After years of letting its cash flow strengthen its balance sheet, footwear company Skechers (SKX -9.15%) finally began to send some of its excess cash to shareholders last year. The company announced a $150 million share buyback program in February 2018.
Unfortunately, the pace of that buyback program has been anemic. The company spent $100 million on its own shares in 2018, enough to reduce the outstanding share count only slightly. Skechers' diluted share count was down just 0.7% year over year at the end of 2018.
To Skechers' credit, the buyback was ramped up in the fourth quarter as the stock market was melting down. Skechers spent $41.9 million on buybacks in the fourth quarter alone, paying an average price below $25 per share. Instead of blindly buying back shares at any price, Skechers is being opportunistic. That's a good thing.
But the scale of the buyback program just isn't enough. This is a company worth $5 billion, with nearly $1 billion of cash, short-term investments, and long-term investments net of debt on the balance sheet as of the end of 2018. A $150 million buyback program spanning multiple years won't move the needle, and it won't stop cash from piling up. Over the past five years, Skechers has averaged around $180 million of annual free cash flow.
The company needs to put more firepower behind its buyback program, or it needs to start paying a dividend.
A mountain of cash
Skechers has greatly improved its balance sheet over the past decade, particularly in the past five years. The company has been able to largely avoid debt, and its cash balance has soared.
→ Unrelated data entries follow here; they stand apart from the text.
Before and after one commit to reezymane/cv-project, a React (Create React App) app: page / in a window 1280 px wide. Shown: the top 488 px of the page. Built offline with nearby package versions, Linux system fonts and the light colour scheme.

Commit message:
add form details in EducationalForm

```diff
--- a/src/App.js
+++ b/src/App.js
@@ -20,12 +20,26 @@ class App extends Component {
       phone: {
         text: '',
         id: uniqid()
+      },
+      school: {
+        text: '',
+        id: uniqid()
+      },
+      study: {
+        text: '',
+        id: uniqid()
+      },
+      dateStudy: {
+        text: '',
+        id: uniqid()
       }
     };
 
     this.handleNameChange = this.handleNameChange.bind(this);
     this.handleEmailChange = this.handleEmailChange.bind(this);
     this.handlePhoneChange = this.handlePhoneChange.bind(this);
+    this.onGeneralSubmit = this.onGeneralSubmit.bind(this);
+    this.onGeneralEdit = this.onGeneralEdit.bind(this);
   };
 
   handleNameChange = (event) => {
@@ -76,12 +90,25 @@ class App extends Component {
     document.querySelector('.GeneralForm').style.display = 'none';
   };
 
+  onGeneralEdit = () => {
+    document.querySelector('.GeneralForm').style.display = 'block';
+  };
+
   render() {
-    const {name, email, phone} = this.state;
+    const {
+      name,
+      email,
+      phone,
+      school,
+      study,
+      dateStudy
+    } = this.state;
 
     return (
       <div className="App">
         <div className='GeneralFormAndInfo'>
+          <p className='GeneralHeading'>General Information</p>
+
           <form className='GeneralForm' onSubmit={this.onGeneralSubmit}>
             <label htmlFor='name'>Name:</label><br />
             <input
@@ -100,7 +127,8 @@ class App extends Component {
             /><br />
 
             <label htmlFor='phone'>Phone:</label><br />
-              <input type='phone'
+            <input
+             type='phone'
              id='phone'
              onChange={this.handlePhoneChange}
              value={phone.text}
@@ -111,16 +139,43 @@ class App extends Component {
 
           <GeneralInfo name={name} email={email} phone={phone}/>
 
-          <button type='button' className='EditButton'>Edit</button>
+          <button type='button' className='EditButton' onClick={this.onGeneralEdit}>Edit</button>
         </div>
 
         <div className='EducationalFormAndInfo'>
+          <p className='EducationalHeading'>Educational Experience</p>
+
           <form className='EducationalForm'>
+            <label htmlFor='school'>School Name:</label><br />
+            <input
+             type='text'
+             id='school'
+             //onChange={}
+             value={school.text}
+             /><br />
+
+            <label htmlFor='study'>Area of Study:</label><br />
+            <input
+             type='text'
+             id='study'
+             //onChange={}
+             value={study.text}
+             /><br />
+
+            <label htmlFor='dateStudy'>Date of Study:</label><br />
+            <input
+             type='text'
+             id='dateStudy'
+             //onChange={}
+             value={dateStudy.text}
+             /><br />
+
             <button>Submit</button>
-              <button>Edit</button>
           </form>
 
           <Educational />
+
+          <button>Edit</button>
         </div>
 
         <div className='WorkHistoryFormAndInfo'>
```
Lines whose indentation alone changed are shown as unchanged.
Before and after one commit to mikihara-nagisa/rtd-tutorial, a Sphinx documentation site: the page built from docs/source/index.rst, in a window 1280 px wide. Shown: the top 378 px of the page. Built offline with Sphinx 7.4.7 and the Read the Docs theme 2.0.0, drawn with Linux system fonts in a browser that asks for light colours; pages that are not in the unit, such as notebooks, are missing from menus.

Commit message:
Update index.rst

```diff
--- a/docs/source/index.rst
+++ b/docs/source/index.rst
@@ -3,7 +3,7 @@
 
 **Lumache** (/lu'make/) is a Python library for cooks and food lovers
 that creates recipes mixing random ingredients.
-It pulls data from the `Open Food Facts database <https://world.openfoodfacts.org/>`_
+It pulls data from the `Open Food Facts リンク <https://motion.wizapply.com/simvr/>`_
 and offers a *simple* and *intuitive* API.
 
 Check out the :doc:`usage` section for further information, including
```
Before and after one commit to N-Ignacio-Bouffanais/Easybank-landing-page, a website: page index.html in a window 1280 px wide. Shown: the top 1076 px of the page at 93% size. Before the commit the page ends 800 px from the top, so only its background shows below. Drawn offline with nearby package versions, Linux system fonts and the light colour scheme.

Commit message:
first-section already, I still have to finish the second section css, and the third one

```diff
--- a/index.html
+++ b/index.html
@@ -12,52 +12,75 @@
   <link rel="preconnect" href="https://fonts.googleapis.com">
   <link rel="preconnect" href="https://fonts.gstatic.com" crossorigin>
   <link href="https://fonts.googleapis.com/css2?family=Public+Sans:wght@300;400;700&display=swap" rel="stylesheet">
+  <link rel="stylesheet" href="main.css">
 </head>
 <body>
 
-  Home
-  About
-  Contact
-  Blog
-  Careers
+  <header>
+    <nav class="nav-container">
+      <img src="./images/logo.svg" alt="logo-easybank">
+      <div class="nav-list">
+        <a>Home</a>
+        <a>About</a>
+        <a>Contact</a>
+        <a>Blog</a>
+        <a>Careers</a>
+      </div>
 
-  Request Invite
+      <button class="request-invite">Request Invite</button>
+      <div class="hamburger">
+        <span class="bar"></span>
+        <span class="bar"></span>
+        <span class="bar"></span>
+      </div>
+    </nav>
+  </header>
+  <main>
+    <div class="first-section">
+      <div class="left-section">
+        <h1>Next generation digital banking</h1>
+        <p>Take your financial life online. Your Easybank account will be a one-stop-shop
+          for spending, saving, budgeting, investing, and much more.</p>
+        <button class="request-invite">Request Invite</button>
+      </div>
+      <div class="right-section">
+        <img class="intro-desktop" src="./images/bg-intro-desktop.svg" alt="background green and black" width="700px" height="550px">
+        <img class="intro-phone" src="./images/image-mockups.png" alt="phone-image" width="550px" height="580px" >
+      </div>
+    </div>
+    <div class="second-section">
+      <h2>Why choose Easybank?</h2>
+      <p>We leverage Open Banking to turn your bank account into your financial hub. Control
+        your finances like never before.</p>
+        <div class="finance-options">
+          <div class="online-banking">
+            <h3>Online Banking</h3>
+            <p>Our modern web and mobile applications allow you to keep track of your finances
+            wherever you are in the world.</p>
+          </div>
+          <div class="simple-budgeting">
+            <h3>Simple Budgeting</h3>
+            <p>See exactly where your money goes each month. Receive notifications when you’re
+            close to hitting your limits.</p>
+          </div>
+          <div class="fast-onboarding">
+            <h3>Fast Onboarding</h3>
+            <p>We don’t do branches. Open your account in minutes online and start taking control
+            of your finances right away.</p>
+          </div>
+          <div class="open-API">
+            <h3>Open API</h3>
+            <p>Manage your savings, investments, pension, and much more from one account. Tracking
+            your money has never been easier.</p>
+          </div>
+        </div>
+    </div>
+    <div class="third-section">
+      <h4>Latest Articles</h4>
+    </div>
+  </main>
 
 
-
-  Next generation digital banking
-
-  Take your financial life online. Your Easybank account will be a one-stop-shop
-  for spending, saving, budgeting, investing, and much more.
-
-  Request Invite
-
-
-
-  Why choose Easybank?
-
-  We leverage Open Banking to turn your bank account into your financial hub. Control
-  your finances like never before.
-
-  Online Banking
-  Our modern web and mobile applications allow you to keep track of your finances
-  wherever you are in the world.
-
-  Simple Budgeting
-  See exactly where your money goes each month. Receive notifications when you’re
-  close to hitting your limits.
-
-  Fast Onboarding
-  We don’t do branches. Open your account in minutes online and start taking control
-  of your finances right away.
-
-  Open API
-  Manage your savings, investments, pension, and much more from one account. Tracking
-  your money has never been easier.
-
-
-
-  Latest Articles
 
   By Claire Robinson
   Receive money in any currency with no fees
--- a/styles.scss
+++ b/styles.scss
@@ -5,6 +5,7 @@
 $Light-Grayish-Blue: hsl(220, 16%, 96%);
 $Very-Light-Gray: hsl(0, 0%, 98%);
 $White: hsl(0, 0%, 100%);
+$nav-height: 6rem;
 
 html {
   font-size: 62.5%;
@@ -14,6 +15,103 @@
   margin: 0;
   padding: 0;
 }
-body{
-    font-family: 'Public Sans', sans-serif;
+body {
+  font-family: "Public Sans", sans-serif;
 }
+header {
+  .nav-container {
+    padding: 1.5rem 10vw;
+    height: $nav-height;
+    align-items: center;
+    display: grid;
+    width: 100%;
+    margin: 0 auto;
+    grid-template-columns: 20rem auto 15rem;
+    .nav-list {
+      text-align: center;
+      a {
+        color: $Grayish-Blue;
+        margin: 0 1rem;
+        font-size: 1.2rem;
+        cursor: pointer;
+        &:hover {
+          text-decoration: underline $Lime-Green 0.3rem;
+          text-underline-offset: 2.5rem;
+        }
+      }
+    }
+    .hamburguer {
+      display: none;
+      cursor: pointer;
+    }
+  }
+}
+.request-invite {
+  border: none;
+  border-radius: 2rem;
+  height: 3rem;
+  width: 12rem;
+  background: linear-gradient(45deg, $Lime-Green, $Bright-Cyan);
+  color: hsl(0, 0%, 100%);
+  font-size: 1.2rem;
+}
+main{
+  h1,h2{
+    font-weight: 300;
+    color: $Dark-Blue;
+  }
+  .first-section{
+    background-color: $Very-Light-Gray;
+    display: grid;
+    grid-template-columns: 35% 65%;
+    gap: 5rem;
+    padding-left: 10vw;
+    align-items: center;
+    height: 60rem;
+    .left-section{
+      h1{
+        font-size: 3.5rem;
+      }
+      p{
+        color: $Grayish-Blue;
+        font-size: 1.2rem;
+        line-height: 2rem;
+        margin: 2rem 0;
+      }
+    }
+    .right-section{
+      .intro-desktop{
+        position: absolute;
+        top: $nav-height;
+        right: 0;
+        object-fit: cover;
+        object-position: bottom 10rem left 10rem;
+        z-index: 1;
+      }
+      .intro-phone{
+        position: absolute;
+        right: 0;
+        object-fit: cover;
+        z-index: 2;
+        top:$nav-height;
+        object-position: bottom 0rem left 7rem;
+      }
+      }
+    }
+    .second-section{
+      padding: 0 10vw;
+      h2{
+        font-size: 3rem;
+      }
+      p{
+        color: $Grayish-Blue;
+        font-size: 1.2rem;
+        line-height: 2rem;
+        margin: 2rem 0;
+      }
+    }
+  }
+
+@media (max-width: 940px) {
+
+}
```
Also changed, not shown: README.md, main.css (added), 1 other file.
The company has enjoyed a growth spurt over the past five years, driven by its international business. Total revenue has doubled since 2014, and operating income has more than doubled. Skechers has been investing in growth as it expands its international presence and its direct-to-consumer business, but the company is still generating more cash than it knows what to do with.
Based on the average analyst estimate for 2019 earnings, Skechers stock trades at a P/E of about 15. But that ratio doesn't factor in the net cash on the balance sheet at all. If you back out the net cash, the enterprise value-to-earnings ratio is roughly 12. I'm using numbers from the end of 2018, not the first quarter of 2019, since seasonality leads to swings in Skechers' cash throughout the year.
Given the company's growth prospects, a EV/E of 12 doesn't seem right. The S&P 500 currently trades for more than 20 times trailing-12-month earnings, so Skechers is trading at a significant discount to the market, even ignoring the excess cash.
More buybacks, a dividend, or both
One way to remove this complication is to use some of that excess cash that's skewing the valuation metrics. Skechers should absolutely maintain a fortress balance sheet, but it doesn't need anywhere near as much cash as it currently has. A much bigger buyback would do the trick.
Skechers could buy back 10% of its outstanding shares, and it would still have more net cash on the books than it had five years ago. That would reduce how much its cash-rich balance sheet skews its valuation metrics, and it would give a nice boost to per-share earnings.
A dividend is another option. If Skechers wanted to pay investors a 2% yield, that would cost the company $0.63 per share, or less than $100 million, annually. The payout ratio would be around 30% based on earnings estimates for 2019, and the cash on the balance sheet would provide a backstop in case earnings deteriorated. A dividend would also make the stock more palatable to a wider swath of investors.
Skechers can easily afford to continue to invest in growth while ramping up capital returns to shareholders. The current buyback program is a start, but it's not enough to move the needle.